*YOUR GOAL*. Pull every line containing "resProduct" out of the listing below.

☆ ☆ ☆ ☆

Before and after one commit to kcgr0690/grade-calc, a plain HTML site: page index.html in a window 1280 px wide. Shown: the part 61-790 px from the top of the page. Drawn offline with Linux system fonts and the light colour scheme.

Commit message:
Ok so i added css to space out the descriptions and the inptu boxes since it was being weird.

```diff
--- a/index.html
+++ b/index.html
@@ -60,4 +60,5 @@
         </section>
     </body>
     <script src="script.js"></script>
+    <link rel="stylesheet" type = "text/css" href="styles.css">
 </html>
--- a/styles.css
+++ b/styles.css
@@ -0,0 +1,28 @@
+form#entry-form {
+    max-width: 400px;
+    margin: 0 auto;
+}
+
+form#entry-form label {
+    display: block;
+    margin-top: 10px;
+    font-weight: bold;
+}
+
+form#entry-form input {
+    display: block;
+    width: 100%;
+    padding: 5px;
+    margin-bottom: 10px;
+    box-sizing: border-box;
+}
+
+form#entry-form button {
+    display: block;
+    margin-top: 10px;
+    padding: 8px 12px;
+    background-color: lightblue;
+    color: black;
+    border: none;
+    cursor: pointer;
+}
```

☆ ☆ ☆ ☆

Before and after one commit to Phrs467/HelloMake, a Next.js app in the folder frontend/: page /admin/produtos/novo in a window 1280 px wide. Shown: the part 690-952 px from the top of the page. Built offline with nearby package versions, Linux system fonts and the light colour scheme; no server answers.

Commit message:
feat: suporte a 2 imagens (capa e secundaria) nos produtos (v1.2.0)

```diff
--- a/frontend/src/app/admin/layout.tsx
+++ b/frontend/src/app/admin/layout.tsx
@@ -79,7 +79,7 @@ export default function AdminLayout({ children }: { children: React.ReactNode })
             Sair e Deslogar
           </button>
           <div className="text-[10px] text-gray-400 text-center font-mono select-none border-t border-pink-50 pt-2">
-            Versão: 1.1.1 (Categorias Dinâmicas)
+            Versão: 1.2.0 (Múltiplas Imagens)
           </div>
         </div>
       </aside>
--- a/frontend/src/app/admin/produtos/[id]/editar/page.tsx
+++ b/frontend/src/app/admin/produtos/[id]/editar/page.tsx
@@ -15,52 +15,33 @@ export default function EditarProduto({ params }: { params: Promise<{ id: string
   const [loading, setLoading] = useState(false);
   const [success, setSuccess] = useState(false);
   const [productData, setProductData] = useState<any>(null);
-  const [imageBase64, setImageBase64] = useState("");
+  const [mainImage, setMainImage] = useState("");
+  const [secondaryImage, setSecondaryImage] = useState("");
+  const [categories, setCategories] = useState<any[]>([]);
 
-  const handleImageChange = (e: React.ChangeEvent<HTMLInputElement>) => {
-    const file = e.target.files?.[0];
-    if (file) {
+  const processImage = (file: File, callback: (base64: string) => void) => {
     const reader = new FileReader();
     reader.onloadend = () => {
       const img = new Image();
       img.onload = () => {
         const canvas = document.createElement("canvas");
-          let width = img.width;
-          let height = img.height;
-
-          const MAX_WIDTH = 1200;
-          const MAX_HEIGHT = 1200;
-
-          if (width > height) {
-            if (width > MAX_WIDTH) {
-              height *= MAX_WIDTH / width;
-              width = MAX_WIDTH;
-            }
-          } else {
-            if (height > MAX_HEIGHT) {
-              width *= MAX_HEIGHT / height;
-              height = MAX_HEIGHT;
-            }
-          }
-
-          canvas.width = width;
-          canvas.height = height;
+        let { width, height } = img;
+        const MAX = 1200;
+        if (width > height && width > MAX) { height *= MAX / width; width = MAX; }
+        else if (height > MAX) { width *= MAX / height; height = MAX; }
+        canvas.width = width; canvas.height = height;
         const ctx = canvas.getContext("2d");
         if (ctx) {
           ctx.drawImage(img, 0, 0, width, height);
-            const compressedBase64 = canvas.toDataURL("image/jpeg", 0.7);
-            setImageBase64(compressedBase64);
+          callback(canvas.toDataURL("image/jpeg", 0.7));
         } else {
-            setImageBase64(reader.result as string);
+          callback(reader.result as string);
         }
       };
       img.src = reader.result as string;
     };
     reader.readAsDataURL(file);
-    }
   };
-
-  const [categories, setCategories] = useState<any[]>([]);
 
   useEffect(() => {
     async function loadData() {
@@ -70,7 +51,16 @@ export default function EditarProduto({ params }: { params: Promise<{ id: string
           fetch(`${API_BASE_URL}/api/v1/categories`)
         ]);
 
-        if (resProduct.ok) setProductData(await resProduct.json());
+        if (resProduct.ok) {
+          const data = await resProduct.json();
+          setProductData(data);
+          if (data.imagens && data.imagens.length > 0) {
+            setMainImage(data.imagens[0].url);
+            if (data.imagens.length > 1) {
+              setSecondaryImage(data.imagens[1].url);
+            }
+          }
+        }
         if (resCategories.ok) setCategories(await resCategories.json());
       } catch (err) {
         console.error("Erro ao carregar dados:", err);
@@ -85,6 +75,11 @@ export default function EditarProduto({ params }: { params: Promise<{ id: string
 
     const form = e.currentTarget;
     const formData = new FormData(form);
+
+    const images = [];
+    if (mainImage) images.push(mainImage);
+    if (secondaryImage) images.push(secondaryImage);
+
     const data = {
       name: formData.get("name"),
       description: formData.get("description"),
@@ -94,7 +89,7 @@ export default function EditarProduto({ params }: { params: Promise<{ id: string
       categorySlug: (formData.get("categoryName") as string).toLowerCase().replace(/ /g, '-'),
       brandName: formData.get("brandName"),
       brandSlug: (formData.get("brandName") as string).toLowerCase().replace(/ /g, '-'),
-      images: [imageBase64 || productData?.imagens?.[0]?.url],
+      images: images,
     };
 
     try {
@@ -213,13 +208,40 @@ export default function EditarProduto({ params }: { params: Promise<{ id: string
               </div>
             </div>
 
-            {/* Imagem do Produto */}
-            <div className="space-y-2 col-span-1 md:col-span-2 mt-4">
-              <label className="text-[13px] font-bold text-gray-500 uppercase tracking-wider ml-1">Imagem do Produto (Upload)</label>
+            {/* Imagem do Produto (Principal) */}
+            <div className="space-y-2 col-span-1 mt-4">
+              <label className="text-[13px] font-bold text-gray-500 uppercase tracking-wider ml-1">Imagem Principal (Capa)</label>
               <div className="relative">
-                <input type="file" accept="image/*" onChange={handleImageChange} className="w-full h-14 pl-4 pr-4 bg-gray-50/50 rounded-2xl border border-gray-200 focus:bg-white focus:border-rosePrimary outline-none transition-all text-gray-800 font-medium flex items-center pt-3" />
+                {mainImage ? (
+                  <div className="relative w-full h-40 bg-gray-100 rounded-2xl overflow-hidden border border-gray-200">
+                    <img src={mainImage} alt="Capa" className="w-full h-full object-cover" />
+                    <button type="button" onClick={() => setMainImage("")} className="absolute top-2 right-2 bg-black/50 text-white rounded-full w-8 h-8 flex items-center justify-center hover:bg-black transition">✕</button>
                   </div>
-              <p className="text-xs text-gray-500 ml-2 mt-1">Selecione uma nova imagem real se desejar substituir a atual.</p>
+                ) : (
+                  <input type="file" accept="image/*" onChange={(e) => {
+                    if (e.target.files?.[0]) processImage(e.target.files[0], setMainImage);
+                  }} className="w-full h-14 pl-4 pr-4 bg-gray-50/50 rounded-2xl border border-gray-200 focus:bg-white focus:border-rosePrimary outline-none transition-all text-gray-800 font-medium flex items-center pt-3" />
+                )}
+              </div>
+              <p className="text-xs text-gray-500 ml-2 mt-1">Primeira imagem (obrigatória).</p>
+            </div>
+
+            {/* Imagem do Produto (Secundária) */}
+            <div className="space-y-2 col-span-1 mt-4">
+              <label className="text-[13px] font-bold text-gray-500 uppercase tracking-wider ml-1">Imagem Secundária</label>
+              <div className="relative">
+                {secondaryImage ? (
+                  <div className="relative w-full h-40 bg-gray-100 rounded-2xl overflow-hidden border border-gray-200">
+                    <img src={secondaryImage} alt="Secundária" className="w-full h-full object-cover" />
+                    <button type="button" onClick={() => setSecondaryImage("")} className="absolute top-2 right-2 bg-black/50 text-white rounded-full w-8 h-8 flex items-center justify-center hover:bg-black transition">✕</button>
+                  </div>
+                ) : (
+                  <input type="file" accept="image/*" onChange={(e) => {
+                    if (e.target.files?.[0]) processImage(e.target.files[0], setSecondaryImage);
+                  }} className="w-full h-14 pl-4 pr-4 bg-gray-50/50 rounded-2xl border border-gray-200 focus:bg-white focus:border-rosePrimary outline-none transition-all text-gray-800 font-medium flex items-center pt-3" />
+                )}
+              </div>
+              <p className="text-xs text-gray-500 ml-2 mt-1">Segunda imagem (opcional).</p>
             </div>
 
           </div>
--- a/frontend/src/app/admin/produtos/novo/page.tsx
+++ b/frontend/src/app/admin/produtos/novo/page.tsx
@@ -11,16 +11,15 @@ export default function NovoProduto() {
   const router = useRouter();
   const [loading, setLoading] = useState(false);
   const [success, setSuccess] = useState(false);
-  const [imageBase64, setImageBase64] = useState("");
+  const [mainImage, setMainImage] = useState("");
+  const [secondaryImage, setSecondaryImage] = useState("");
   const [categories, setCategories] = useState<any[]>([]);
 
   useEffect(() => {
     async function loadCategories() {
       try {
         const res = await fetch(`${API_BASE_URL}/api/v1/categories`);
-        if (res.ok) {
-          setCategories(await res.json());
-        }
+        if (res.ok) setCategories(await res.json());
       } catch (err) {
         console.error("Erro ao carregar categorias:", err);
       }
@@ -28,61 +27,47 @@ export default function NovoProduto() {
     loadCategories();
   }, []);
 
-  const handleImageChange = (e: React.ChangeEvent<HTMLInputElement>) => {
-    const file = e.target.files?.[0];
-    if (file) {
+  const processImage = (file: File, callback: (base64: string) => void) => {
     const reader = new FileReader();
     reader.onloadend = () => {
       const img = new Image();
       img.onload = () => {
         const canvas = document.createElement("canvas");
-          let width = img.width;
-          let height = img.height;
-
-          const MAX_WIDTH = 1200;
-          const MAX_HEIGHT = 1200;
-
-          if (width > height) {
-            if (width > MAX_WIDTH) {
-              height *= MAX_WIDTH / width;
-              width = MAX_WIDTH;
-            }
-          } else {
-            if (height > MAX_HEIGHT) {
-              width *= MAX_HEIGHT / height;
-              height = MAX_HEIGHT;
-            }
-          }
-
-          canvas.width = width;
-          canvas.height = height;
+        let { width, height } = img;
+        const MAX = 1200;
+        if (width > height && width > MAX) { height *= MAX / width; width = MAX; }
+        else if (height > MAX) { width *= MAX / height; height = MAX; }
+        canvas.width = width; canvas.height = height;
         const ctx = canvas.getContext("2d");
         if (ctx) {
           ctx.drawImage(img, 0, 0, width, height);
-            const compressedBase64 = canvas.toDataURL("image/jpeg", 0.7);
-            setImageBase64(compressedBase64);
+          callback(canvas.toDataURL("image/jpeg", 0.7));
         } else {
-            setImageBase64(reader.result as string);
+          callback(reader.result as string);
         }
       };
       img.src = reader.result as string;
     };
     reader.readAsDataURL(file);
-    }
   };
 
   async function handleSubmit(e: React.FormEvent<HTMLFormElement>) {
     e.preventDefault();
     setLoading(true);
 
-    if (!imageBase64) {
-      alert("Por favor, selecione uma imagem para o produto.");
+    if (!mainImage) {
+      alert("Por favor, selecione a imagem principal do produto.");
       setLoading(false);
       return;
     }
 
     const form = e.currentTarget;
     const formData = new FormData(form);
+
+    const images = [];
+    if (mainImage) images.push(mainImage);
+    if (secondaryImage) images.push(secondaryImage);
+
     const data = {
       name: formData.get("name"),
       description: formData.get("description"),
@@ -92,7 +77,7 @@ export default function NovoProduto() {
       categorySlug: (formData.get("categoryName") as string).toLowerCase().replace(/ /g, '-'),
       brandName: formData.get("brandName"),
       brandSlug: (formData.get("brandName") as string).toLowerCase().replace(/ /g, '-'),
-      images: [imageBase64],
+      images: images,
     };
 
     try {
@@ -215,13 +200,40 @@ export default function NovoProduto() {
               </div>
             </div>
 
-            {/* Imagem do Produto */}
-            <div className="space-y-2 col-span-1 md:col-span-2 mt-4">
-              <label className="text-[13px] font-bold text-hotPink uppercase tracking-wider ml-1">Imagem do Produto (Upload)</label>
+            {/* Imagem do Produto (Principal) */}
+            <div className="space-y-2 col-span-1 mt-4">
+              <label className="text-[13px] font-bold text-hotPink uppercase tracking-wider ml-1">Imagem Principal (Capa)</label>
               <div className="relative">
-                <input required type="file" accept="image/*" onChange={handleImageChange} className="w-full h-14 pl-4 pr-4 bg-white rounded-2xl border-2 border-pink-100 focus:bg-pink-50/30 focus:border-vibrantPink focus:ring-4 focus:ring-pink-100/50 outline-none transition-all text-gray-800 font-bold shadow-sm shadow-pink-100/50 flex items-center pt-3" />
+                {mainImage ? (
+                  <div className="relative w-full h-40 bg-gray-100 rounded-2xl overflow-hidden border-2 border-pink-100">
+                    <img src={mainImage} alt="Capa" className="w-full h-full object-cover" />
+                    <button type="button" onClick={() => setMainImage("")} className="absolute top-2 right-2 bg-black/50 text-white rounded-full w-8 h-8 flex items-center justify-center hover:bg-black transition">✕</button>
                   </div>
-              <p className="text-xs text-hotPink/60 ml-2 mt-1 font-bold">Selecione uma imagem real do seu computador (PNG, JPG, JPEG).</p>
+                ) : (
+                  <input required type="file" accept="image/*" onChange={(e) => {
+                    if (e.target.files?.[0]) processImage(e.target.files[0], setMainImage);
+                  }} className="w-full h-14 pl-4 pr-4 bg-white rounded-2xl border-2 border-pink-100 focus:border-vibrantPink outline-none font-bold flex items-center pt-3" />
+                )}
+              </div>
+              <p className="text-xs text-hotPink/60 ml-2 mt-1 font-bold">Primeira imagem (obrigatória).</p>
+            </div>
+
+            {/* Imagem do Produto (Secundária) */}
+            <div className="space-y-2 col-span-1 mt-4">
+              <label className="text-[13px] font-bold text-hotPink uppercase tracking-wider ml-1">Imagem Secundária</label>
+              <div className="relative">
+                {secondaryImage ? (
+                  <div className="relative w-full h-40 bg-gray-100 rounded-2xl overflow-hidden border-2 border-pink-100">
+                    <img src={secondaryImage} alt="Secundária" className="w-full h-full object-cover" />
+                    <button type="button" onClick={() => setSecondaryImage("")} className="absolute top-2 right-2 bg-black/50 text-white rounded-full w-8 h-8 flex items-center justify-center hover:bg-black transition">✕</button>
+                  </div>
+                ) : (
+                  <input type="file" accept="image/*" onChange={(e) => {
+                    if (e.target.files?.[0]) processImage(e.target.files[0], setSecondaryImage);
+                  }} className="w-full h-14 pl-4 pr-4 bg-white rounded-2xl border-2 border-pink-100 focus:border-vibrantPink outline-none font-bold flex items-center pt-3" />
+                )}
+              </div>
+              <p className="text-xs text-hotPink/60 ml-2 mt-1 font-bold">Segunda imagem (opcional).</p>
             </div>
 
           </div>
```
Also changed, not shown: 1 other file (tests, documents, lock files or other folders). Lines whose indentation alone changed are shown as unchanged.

☆ ☆ ☆ ☆

*TASK ANSWER*.
-        if (resProduct.ok) setProductData(await resProduct.json());
+        if (resProduct.ok) {
+          const data = await resProduct.json();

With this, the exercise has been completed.